::: Supplied material

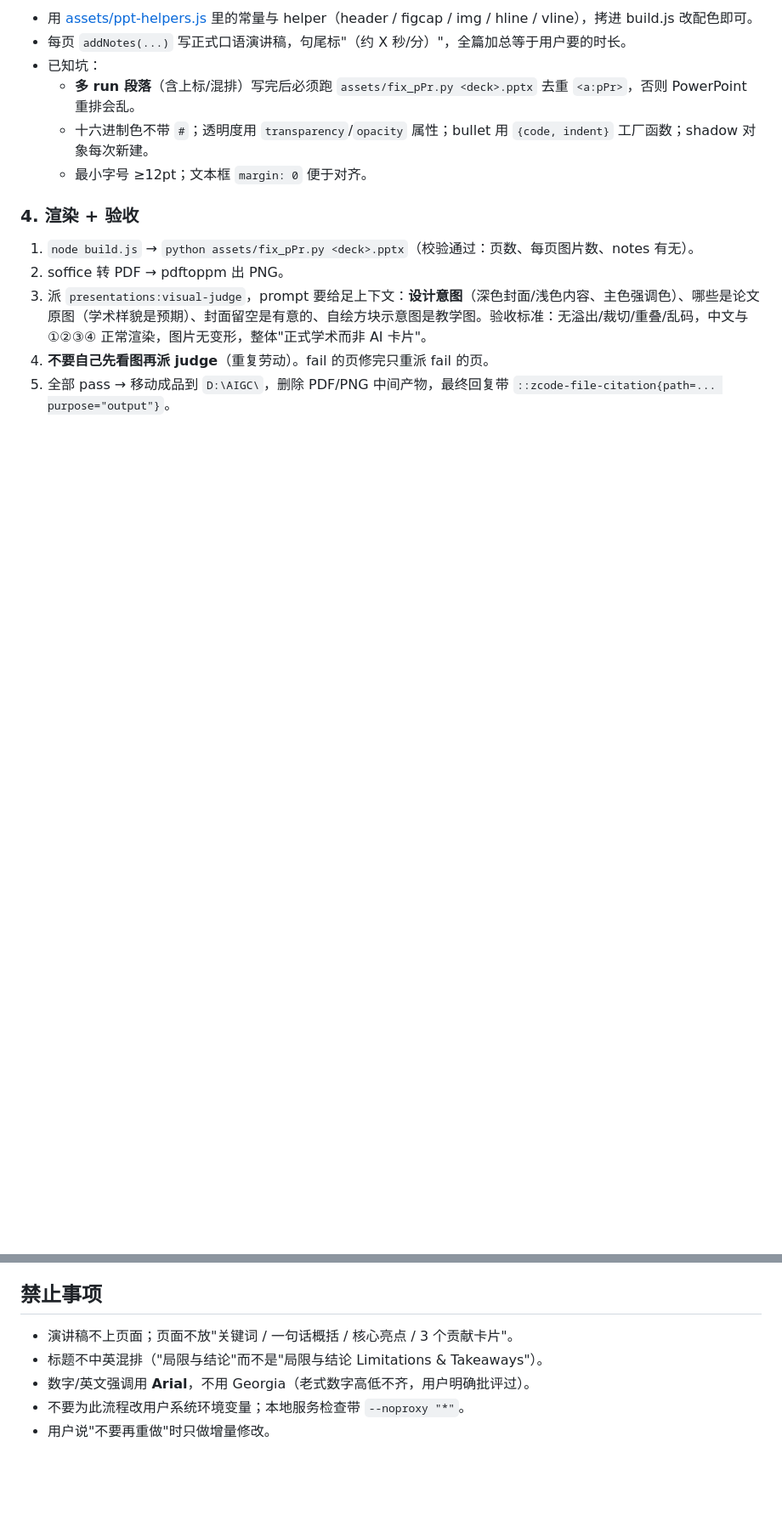
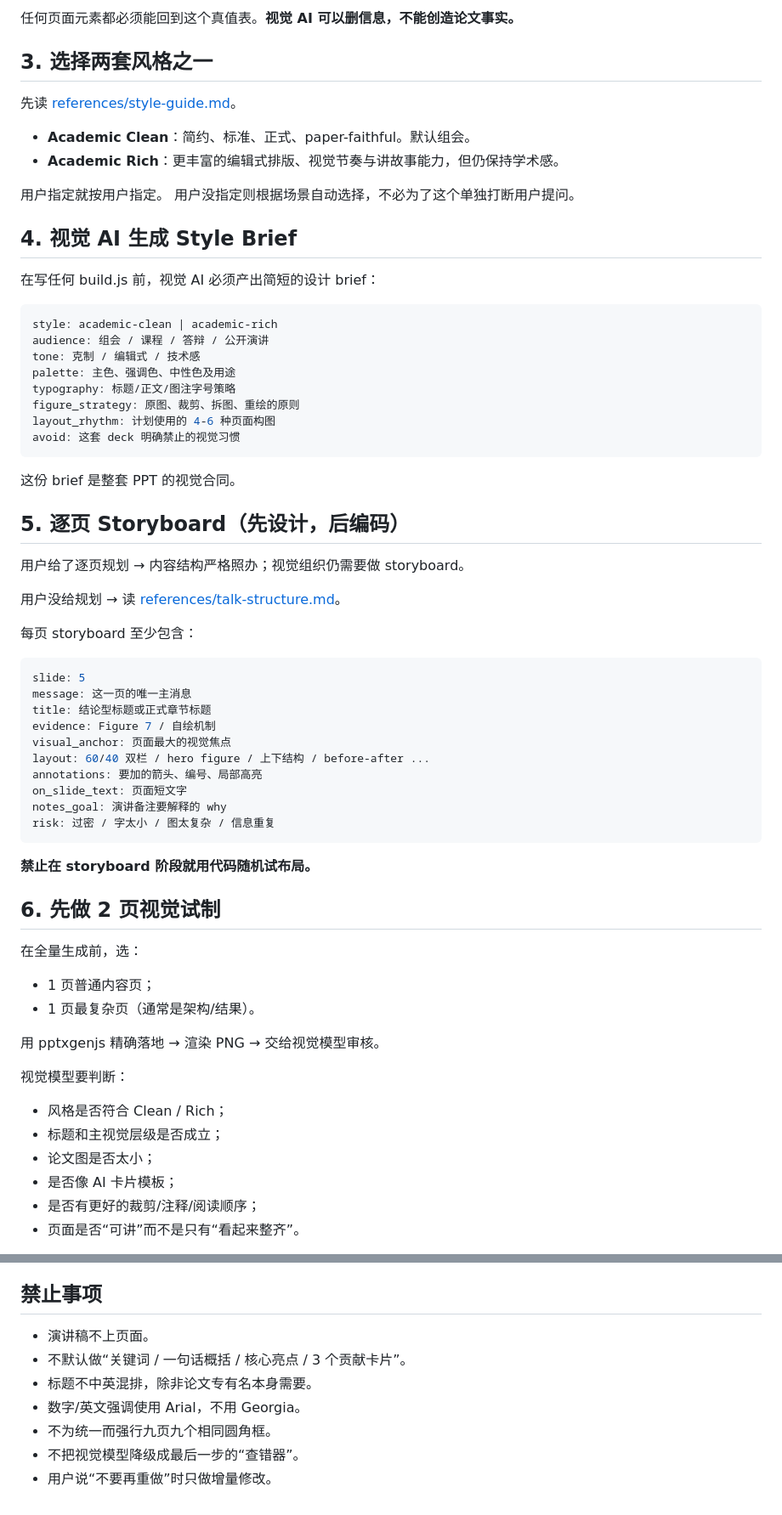
Before and after one commit to smallSheep123/paper-skills, a Markdown page: paper-ppt/SKILL.md, 2 parts joined by grey strips. Shown at 85% size. Drawn GitHub-style; blank space fills up the shorter version.

````diff
--- a/paper-ppt/SKILL.md
+++ b/paper-ppt/SKILL.md
@@ -45,15 +81,69 @@ description: 把论文 PDF 做成学术组会汇报 PPT 的完整工作流（提
 
-- 用 [assets/ppt-helpers.js](assets/ppt-helpers.js) 里的常量与 helper（header / figcap / img / hline / vline），拷进 build.js 改配色即可。
-- 每页 `addNotes(...)` 写正式口语演讲稿，句尾标"（约 X 秒/分）"，全篇加总等于用户要的时长。
-- 已知坑：
-  - **多 run 段落**（含上标/混排）写完后必须跑 `assets/fix_pPr.py <deck>.pptx` 去重 `<a:pPr>`，否则 PowerPoint 重排会乱。
-  - 十六进制色不带 `#`；透明度用 `transparency`/`opacity` 属性；bullet 用 `{code, indent}` 工厂函数；shadow 对象每次新建。
-  - 最小字号 ≥12pt；文本框 `margin: 0` 便于对齐。
+任何页面元素都必须能回到这个真值表。**视觉 AI 可以删信息，不能创造论文事实。**
 
-### 4. 渲染 + 验收
+## 3. 选择两套风格之一
 
-1. `node build.js` → `python assets/fix_pPr.py <deck>.pptx`（校验通过：页数、每页图片数、notes 有无）。
-2. soffice 转 PDF → pdftoppm 出 PNG。
-3. 派 `presentations:visual-judge`，prompt 要给足上下文：**设计意图**（深色封面/浅色内容、主色强调色）、哪些是论文原图（学术样貌是预期）、封面留空是有意的、自绘方块示意图是教学图。验收标准：无溢出/裁切/重叠/乱码，中文与 ①②③④ 正常渲染，图片无变形，整体"正式学术而非 AI 卡片"。
-4. **不要自己先看图再派 judge**（重复劳动）。fail 的页修完只重派 fail 的页。
-5. 全部 pass → 移动成品到 `D:\AIGC\`，删除 PDF/PNG 中间产物，最终回复带 `::zcode-file-citation{path=... purpose="output"}`。
+先读 [references/style-guide.md](references/style-guide.md)。
+
+- **Academic Clean**：简约、标准、正式、paper-faithful。默认组会。
+- **Academic Rich**：更丰富的编辑式排版、视觉节奏与讲故事能力，但仍保持学术感。
+
+用户指定就按用户指定。
+用户没指定则根据场景自动选择，不必为了这个单独打断用户提问。
+
+## 4. 视觉 AI 生成 Style Brief
+
+在写任何 build.js 前，视觉 AI 必须产出简短的设计 brief：
+
+```yaml
+style: academic-clean | academic-rich
+audience: 组会 / 课程 / 答辩 / 公开演讲
+tone: 克制 / 编辑式 / 技术感
+palette: 主色、强调色、中性色及用途
+typography: 标题/正文/图注字号策略
+figure_strategy: 原图、裁剪、拆图、重绘的原则
+layout_rhythm: 计划使用的 4-6 种页面构图
+avoid: 这套 deck 明确禁止的视觉习惯
+```
+
+这份 brief 是整套 PPT 的视觉合同。
+
+## 5. 逐页 Storyboard（先设计，后编码）
+
+用户给了逐页规划 → 内容结构严格照办；视觉组织仍需要做 storyboard。
+
+用户没给规划 → 读 [references/talk-structure.md](references/talk-structure.md)。
+
+每页 storyboard 至少包含：
+
+```yaml
+slide: 5
+message: 这一页的唯一主消息
+title: 结论型标题或正式章节标题
+evidence: Figure 7 / 自绘机制
+visual_anchor: 页面最大的视觉焦点
+layout: 60/40 双栏 / hero figure / 上下结构 / before-after ...
+annotations: 要加的箭头、编号、局部高亮
+on_slide_text: 页面短文字
+notes_goal: 演讲备注要解释的 why
+risk: 过密 / 字太小 / 图太复杂 / 信息重复
+```
+
+**禁止在 storyboard 阶段就用代码随机试布局。**
+
+## 6. 先做 2 页视觉试制
+
+在全量生成前，选：
+- 1 页普通内容页；
+- 1 页最复杂页（通常是架构/结果）。
+
+用 pptxgenjs 精确落地 → 渲染 PNG → 交给视觉模型审核。
+
+视觉模型要判断：
+- 风格是否符合 Clean / Rich；
+- 标题和主视觉层级是否成立；
+- 论文图是否太小；
+- 是否像 AI 卡片模板；
+- 是否有更好的裁剪/注释/阅读顺序；
+- 页面是否“可讲”而不是只有“看起来整齐”。
+
@@ -60,8 +216,10 @@ description: 把论文 PDF 做成学术组会汇报 PPT 的完整工作流（提
 
 ## 禁止事项
 
-- 演讲稿不上页面；页面不放"关键词 / 一句话概括 / 核心亮点 / 3 个贡献卡片"。
-- 标题不中英混排（"局限与结论"而不是"局限与结论 Limitations & Takeaways"）。
-- 数字/英文强调用 **Arial**，不用 Georgia（老式数字高低不齐，用户明确批评过）。
-- 不要为此流程改用户系统环境变量；本地服务检查带 `--noproxy "*"`。
-- 用户说"不要再重做"时只做增量修改。
+- 演讲稿不上页面。
+- 不默认做“关键词 / 一句话概括 / 核心亮点 / 3 个贡献卡片”。
+- 标题不中英混排，除非论文专有名本身需要。
+- 数字/英文强调使用 Arial，不用 Georgia。
+- 不为统一而强行九页九个相同圆角框。
+- 不把视觉模型降级成最后一步的“查错器”。
+- 用户说“不要再重做”时只做增量修改。
````
Also changed, not shown: other parts of paper-ppt/SKILL.md (+128 -26 lines).
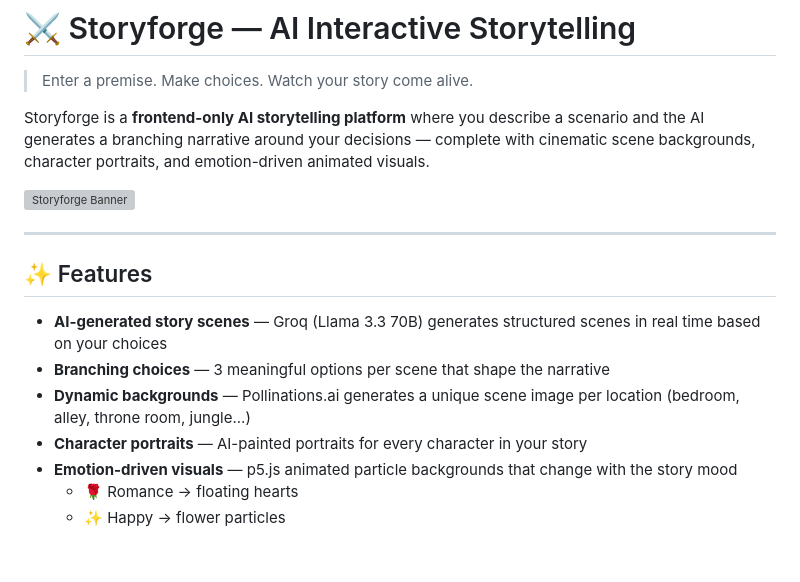
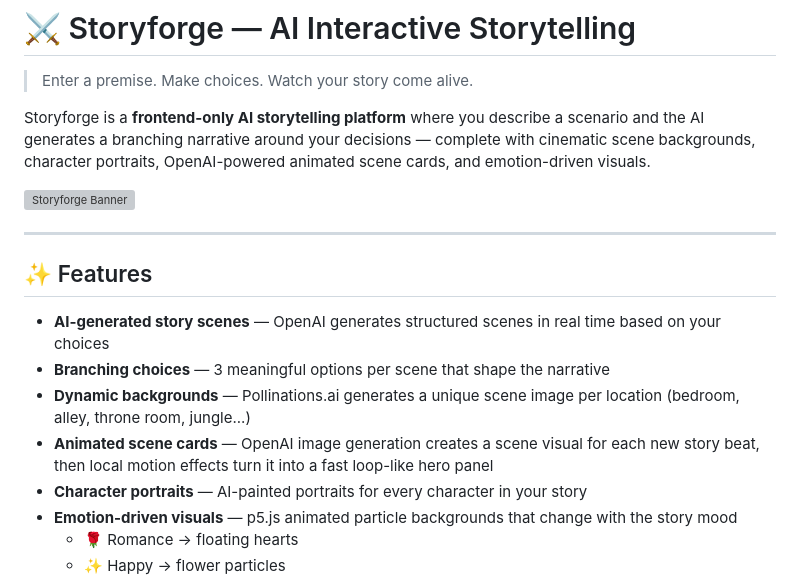
Before and after one commit to rohinimachavolu/StoryForge, a Markdown page: README.md, the part around one of its changes. GitHub-like rendering; blank space fills up the shorter version; grey boxes are pictures that could not be loaded.

```diff
--- a/README.md
+++ b/README.md
@@ -2,7 +2,7 @@
 
 > Enter a premise. Make choices. Watch your story come alive.
 
-Storyforge is a **frontend-only AI storytelling platform** where you describe a scenario and the AI generates a branching narrative around your decisions — complete with cinematic scene backgrounds, character portraits, and emotion-driven animated visuals.
+Storyforge is a **frontend-only AI storytelling platform** where you describe a scenario and the AI generates a branching narrative around your decisions — complete with cinematic scene backgrounds, character portraits, OpenAI-powered animated scene cards, and emotion-driven visuals.
 
 ![Storyforge Banner](https://image.pollinations.ai/prompt/cinematic%20dark%20fantasy%20storytelling%20interface%2C%20glowing%20book%2C%20atmospheric%2C%20painterly?width=1280&height=400&nologo=true)
 
@@ -10,9 +10,10 @@ Storyforge is a **frontend-only AI storytelling platform** where you describe a
 
 ## ✨ Features
 
-- **AI-generated story scenes** — Groq (Llama 3.3 70B) generates structured scenes in real time based on your choices
+- **AI-generated story scenes** — OpenAI generates structured scenes in real time based on your choices
 - **Branching choices** — 3 meaningful options per scene that shape the narrative
 - **Dynamic backgrounds** — Pollinations.ai generates a unique scene image per location (bedroom, alley, throne room, jungle...)
+- **Animated scene cards** — OpenAI image generation creates a scene visual for each new story beat, then local motion effects turn it into a fast loop-like hero panel
 - **Character portraits** — AI-painted portraits for every character in your story
 - **Emotion-driven visuals** — p5.js animated particle backgrounds that change with the story mood
   - 🌹 Romance → floating hearts
```
Also changed, not shown: other parts of README.md (+19 -9 lines).
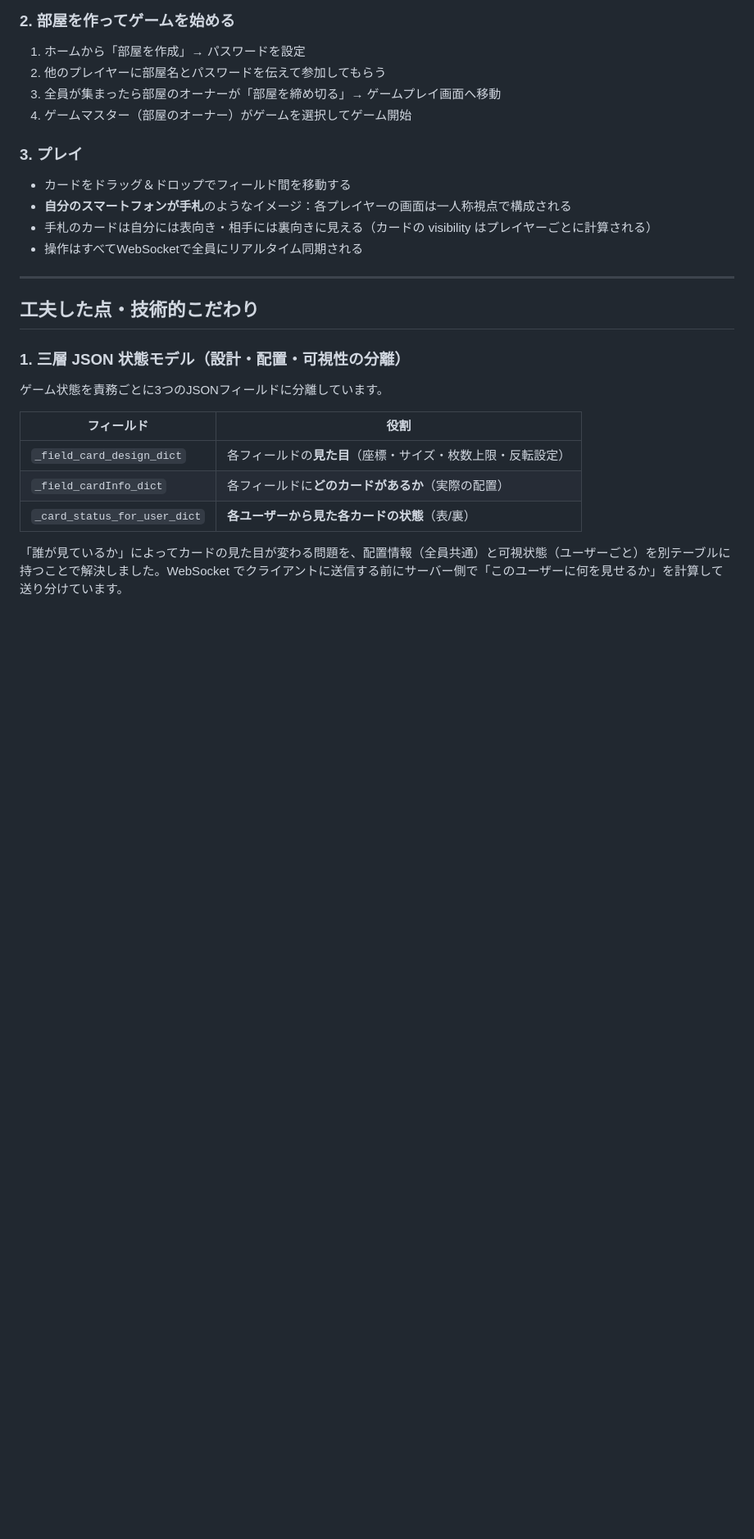
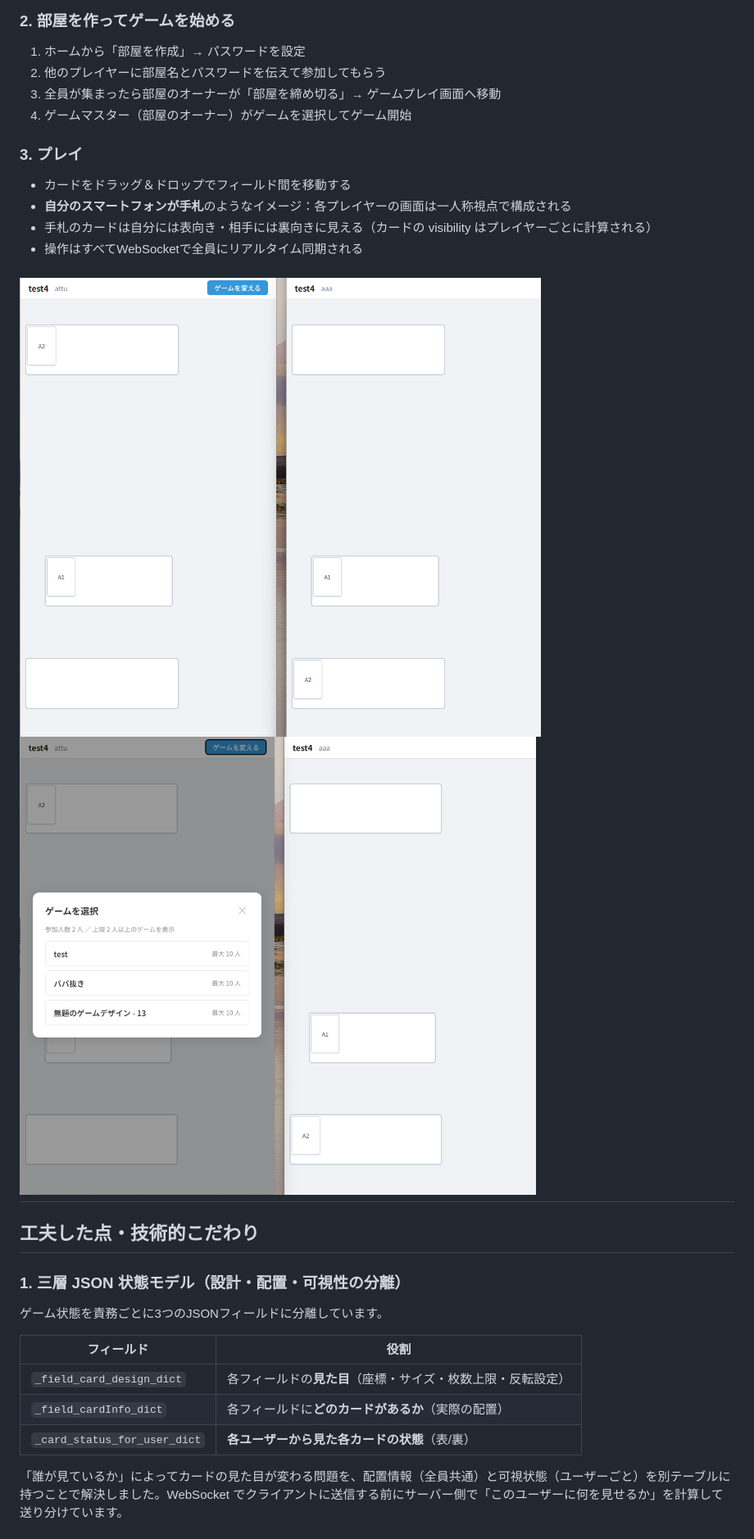
Before and after one commit to attu000/BodogeSmith, a Markdown page: README.md, the part around the change. Shown at 82% size. Rendered like a GitHub page; blank space fills up the shorter version.

```diff
--- a/README.md
+++ b/README.md
@@ -35,6 +35,9 @@
 - 手札のカードは自分には表向き・相手には裏向きに見える（カードの visibility はプレイヤーごとに計算される）
 - 操作はすべてWebSocketで全員にリアルタイム同期される
 
+
+![ゲームプレイ画面](docs/images/3.png)
+![ゲームデザイン編集画面](docs/images/4.png)
 ---
 
 ## 工夫した点・技術的こだわり
```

::::::

> _What is expected_: With "choices" as the word to match, copy each line of the records that has it.

> _Solution for this task_:
 > Enter a premise. Make choices. Watch your story come alive.
-- **AI-generated story scenes** — Groq (Llama 3.3 70B) generates structured scenes in real time based on your choices
+- **AI-generated story scenes** — OpenAI generates structured scenes in real time based on your choices
 - **Branching choices** — 3 meaningful options per scene that shape the narrative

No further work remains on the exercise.